Bold brows are having a major moment. The over-plucked arches of the early aughts are ancient history, and up-and-comers like Cara Delevingne and Zendaya have ushered in a new look that’s striking, face-framing … and nearly impossible to replicate without the aid of a makeup tutorial. I’m none too handy with a brow pencil, so when I heard of microblading—a tattoo-like process that shapes and substantiates the brows with hair-like strokes of pigment— I quickly made an appointment with LaDonna Brooks, owner of The Babe Spa and certified microblading expert.
THE ETHOS: The Babe Spa is small but mighty, a one-woman operation offering a cornucopia of cosmetic procedures: event makeup, eyelash extensions, facials, manicures and more—though Brooks tells me that microblading has become one of the main moneymakers. That’s because she’s one of few aestheticians in the area who are certified.
THE SPACE: Brooks has a spot at the Phenix Salon Suites in Federal Hill. Square footage is minimal, but it’s stylish: A Lucite-look chandelier and chairs, a metallic gold geometric-print accent wall and plush faux-fur throw rugs bring out the “Babe” vibes.
THE PROCESS: We had a quick consultation about my normal brow care (a little bit of powder, the occasional wax) and what I wanted from my new brows (darker, thicker, a more defined arch). After studying my face from multiple angles, she traced the planned shape around my existing hairs and had me give it a long look in front of the mirror to ensure my satisfaction.

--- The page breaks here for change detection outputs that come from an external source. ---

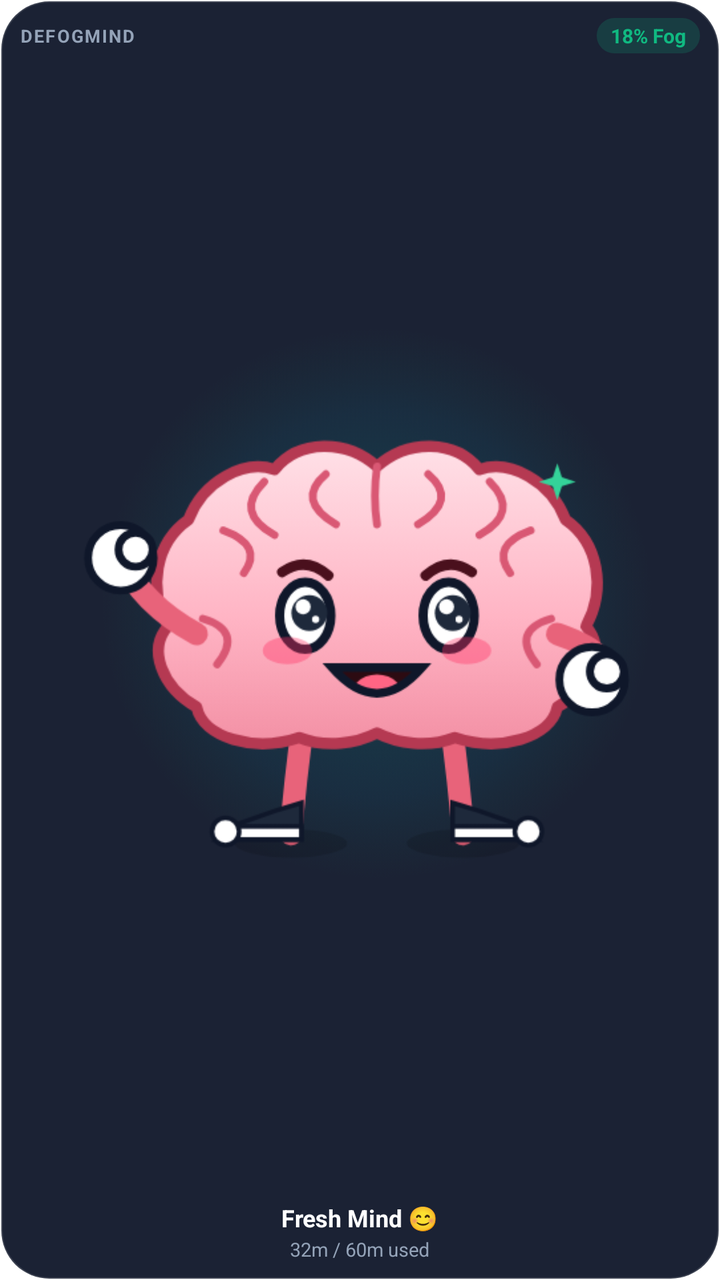
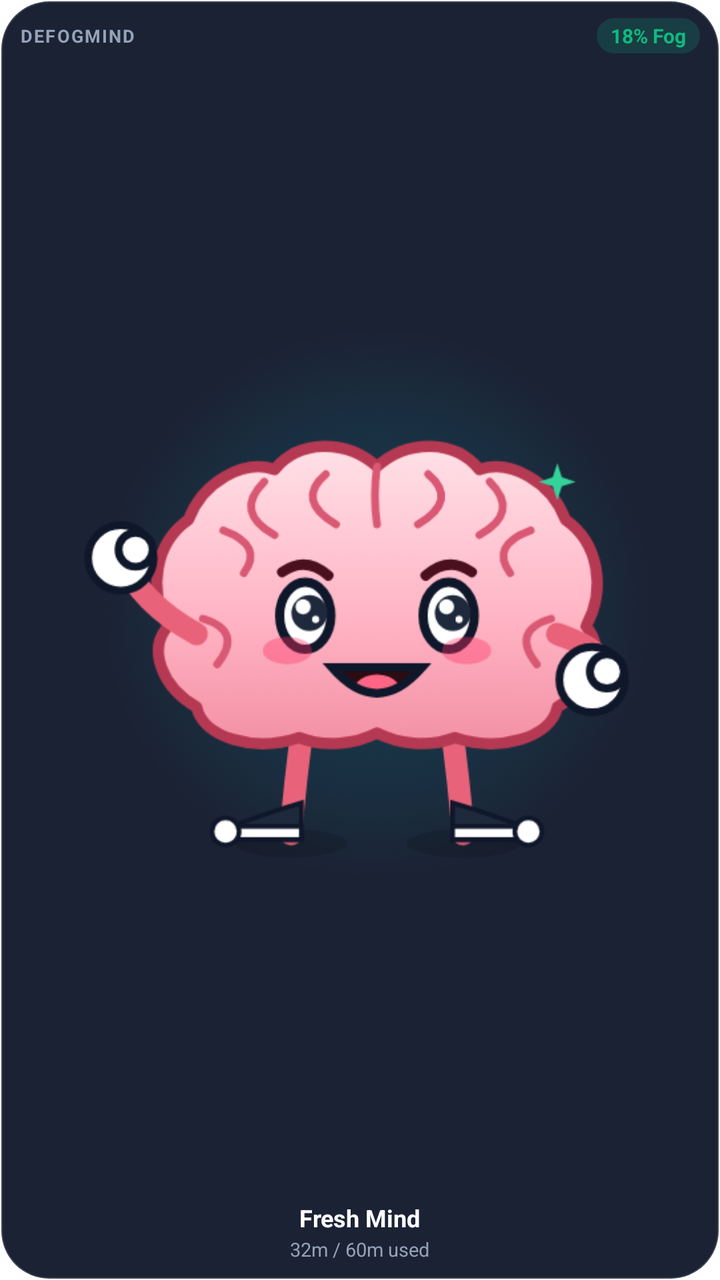

An Android layout rendered at two revisions. The XML below is the earlier revision; the diff shows what the commit changed to produce the second picture.
<!-- AndroidManifest.xml: fallback theme Theme.MaterialComponents.DayNight.NoActionBar -->
<!-- res/layout/widget_compact.xml -->
<?xml version="1.0" encoding="utf-8"?>
<RelativeLayout xmlns:android="http://schemas.android.com/apk/res/android"
    android:id="@+id/widget_compact_root"
    android:layout_width="match_parent"
    android:layout_height="match_parent"
    android:background="@drawable/widget_bg_card"
    android:paddingStart="10dp"
    android:paddingTop="9dp"
    android:paddingEnd="10dp"
    android:paddingBottom="9dp">

    
    <RelativeLayout
        android:id="@+id/widget_compact_header"
        android:layout_width="match_parent"
        android:layout_height="wrap_content"
        android:layout_alignParentTop="true">

        <TextView
            android:id="@+id/widget_compact_app_name"
            android:layout_width="wrap_content"
            android:layout_height="wrap_content"
            android:layout_alignParentStart="true"
            android:layout_centerVertical="true"
            android:letterSpacing="0.08"
            android:text="DEFOGMIND"
            android:textColor="#94A3B8"
            android:textSize="9sp"
            android:textStyle="bold" />

        <TextView
            android:id="@+id/widget_compact_badge"
            android:layout_width="wrap_content"
            android:layout_height="wrap_content"
            android:layout_alignParentEnd="true"
            android:layout_centerVertical="true"
            android:background="@drawable/widget_pill_bg"
            android:paddingStart="7dp"
            android:paddingTop="2dp"
            android:paddingEnd="7dp"
            android:paddingBottom="2dp"
            android:text="18% Fog"
            android:textColor="#10B981"
            android:textSize="10sp"
            android:textStyle="bold" />
    </RelativeLayout>

    
    <LinearLayout
        android:id="@+id/widget_compact_footer"
        android:layout_width="match_parent"
        android:layout_height="wrap_content"
        android:layout_alignParentBottom="true"
        android:gravity="center"
        android:orientation="vertical">

        <TextView
            android:id="@+id/widget_compact_title"
            android:layout_width="wrap_content"
            android:layout_height="wrap_content"
            android:ellipsize="end"
            android:maxLines="1"
            android:text="Fresh Mind 😊"
            android:textColor="#FFFFFF"
            android:textSize="12sp"
            android:textStyle="bold" />

        <TextView
            android:id="@+id/widget_compact_sub"
            android:layout_width="wrap_content"
            android:layout_height="wrap_content"
            android:layout_marginTop="1dp"
            android:ellipsize="end"
            android:maxLines="1"
            android:text="32m / 60m used"
            android:textColor="#94A3B8"
            android:textSize="9.5sp" />
    </LinearLayout>

    
    <ImageView
        android:id="@+id/widget_compact_character"
        android:layout_width="match_parent"
        android:layout_height="match_parent"
        android:layout_above="@id/widget_compact_footer"
        android:layout_below="@id/widget_compact_header"
        android:layout_marginTop="2dp"
        android:layout_marginBottom="2dp"
        android:contentDescription="Brain Character Status"
        android:scaleType="fitCenter"
        android:src="@drawable/ic_launcher_splash" />
</RelativeLayout>
<!-- resources referenced by this layout -->
<resources>
  <!-- drawable ic_launcher_splash: png bitmap (drawable, 97012 bytes) -->
  <!-- drawable widget_bg_card (drawable) -->
  <?xml version="1.0" encoding="utf-8"?>
  <shape xmlns:android="http://schemas.android.com/apk/res/android"
      android:shape="rectangle">
      <corners android:radius="24dp" />
      <solid android:color="#F20F172A" />
      <stroke
          android:width="1.2dp"
          android:color="#26FFFFFF" />
  </shape>
  <!-- drawable widget_pill_bg (drawable) -->
  <?xml version="1.0" encoding="utf-8"?>
  <shape xmlns:android="http://schemas.android.com/apk/res/android"
      android:shape="rectangle">
      <corners android:radius="100dp" />
      <solid android:color="#2E10B981" />
  </shape>
</resources>

<!-- the commit's change to res/layout/widget_compact.xml (unified diff, before → after) -->
@@ -60,7 +60,7 @@
             android:layout_height="wrap_content"
             android:ellipsize="end"
             android:maxLines="1"
-            android:text="Fresh Mind 😊"
+            android:text="Fresh Mind"
             android:textColor="#FFFFFF"
             android:textSize="12sp"
             android:textStyle="bold" />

Brooks then applied a numbing cream to my brows. As it worked its magic for the requisite 35 minutes, I hopped down from the recliner and filled out the extensive paperwork about risks, aftercare, etc. When I’d finished, we chatted about brow shapes and dye colors, eventually wandering into our takes on various pop culture happenings and her plans for the future.
Once I was back in the chair, she strapped on her medical mask and gloves and unwrapped a fresh blade. (It was indeed micro, like a mini X-Acto knife.) She put three dabs of dye above my brows for reference, allowing me to choose which would best befit my face. I went with the medium-brown option, “Copper,” and she went to work.
In all honesty, it was incredibly bizarre. I could feel Brooks dragging the pigment-dipped razor across my skin to make the tiny hair-like incisions, but it wasn’t painful—more a slightly disturbing tugging sensation. This went on for about 45 minutes, with her periodically holding a hand mirror up to get my feedback. She wiped away the excess pigment (and blood—yikes), and that was it.
THE VERDICT: Immediately after the procedure, my brows were very bold, thick and starkly angled, but have since faded to a more natural look. Aftercare was a bit tough—washing your face without touching your eyebrows is no easy feat, and there was some redness and flaking—but two weeks later, they’re better than new. Talk about highbrow.